Here we go again.
Joe Biden stumbled and fell as he stepped onto Air Force One. And that has generated all kinds of stupid jokes and commentary questioning his strength and fitness for office.
As a person with disabilities, this frustrates the hell out of me because it shows how many of us still swallow the nonsense that one’s fortitude, respectability, and competence have something to do with how well one walks.
Donald Trump was captured on camera last year when he had trouble maintaining his balance as he walked down a ramp. Barack Obama once tripped slightly as he stepped out of Air Force One. Bill Clinton took a tumble at the home of his golfer friend, Greg Norman, and ended up needing knee surgery. He walked around on crutches for a few weeks. And of course Gerald Ford was a legendary pratfall artist. He practically needed a stuntman.
It would be easy to put together a wacky, fast-motion montage of presidential stumbles with a musical score of Yakety Sax, more commonly known as “The Benny Hill Theme.” It’s possible that someone already has.
When a president stumbles, the footage goes viral. And then comes the damage control, where the president’s image-building apparatus goes into an all-hands-on-deck mode to reassure us all that, contrary to appearances, he is unscathed and still very much in charge.
After Biden’s fall, White House Communications Director Kate Bedingfield quickly pronounced the President “just fine.” She said it was, “Nothing more than a misstep on the stairs.”
She probably felt compelled to underscore the obvious because, as usual, some people were relishing the opportunity to read way too much into it. Donald Trump Jr. tweeted a video of Biden’s fall and said, “No wonder all our enemies are pouncing simultaneously and mocking him publicly.”
Rep. Matt Gaetz, R-Fla., tweeted, “Joe Biden exudes weakness.”
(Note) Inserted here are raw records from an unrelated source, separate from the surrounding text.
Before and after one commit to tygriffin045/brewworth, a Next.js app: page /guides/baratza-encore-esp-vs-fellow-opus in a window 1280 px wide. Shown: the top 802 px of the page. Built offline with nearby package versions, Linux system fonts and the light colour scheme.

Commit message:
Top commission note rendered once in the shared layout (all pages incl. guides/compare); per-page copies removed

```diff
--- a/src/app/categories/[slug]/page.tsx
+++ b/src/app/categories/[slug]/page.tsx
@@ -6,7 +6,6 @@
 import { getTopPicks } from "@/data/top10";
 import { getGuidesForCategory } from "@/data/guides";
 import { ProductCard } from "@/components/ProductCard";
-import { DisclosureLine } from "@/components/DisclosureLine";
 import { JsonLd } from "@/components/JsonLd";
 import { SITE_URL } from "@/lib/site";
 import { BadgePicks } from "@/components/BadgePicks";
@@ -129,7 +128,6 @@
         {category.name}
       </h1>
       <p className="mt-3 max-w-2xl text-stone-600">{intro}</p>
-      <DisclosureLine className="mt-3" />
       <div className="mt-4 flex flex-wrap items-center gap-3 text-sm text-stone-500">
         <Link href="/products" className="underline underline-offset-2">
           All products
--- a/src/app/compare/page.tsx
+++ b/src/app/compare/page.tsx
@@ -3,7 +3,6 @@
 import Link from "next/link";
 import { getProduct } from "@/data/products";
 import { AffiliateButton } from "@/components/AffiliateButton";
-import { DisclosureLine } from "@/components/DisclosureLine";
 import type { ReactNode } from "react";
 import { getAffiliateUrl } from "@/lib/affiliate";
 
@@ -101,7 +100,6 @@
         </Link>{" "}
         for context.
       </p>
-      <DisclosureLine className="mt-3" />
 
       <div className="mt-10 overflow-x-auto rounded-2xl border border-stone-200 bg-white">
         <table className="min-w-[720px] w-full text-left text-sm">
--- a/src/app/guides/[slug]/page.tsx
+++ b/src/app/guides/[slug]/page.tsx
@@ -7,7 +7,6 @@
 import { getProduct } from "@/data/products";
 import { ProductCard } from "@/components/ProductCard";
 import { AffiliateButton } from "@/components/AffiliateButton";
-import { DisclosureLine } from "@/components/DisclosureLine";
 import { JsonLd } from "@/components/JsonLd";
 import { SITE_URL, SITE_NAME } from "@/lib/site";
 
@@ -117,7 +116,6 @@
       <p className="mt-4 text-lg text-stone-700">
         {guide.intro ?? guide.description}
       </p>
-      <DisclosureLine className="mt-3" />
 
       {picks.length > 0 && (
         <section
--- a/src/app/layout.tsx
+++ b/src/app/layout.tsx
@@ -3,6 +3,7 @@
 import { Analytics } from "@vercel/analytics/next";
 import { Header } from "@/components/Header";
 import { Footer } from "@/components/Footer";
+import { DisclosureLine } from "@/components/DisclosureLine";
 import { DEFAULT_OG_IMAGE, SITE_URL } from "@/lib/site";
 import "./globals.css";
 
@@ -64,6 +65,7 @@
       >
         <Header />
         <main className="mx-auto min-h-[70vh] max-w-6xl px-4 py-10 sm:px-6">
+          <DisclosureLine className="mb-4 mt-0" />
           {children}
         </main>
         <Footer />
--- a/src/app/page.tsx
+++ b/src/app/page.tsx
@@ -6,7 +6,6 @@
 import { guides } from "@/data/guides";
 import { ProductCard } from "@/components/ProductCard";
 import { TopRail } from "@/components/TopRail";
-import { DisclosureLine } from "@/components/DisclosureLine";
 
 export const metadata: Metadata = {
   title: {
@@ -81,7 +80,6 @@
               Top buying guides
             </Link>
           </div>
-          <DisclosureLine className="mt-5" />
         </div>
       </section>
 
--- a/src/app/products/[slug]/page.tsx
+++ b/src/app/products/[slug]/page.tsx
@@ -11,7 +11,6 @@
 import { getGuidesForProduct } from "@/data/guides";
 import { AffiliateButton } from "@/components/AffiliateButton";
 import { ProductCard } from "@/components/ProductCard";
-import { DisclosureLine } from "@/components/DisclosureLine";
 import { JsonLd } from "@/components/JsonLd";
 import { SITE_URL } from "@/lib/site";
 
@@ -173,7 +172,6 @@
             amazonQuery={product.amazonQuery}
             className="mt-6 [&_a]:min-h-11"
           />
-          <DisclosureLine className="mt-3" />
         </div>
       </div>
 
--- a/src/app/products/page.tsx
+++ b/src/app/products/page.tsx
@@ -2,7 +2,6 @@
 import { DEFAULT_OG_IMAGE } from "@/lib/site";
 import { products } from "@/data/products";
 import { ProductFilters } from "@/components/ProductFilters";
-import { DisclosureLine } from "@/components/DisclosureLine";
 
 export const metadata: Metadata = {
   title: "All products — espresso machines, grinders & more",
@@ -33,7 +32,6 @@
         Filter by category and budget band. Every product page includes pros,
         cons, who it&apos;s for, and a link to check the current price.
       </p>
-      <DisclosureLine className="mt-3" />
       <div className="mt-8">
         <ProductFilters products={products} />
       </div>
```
I blame all of this silliness on that classic cliche image of presidents ascending into Air Force One. We’ve all seen it many times. Before beginning his journey up what seems like thousands of stairs, the president turns and waves. Then he jauntily scales the stairs with a confident spring in his step. When he reaches the summit, he turns and waves again before entering the plane. All presidents are expected to execute this basic duty flawlessly.
Whenever I see this, I think about how I board a plane for a commercial flight. In the jetway, two or three people lift me out of my motorized wheelchair and strap me from head to toe into this narrow chair that looks like a hand truck with a seat. (Yes, it’s as uncomfortable as it sounds.) They then roll me backwards down the narrow aisle to my seat and lift me again.
If I were president, that’s how I’d board Air Force One. Two or three people would lift me into a similar chair and haul me from the tarmac up the steps.
Alas, that would never do. Such a sad, undignified display of weakness, vulnerability, and incompetence would pose a grave threat to national security. Our enemies could well see it as their opportunity to bomb the Pentagon and get away with it.
That’s a sure-fire way to know if a president is wounded and weak: They don’t walk pretty.
(Mike Ervin is a writer and disability rights activist living in Chicago.)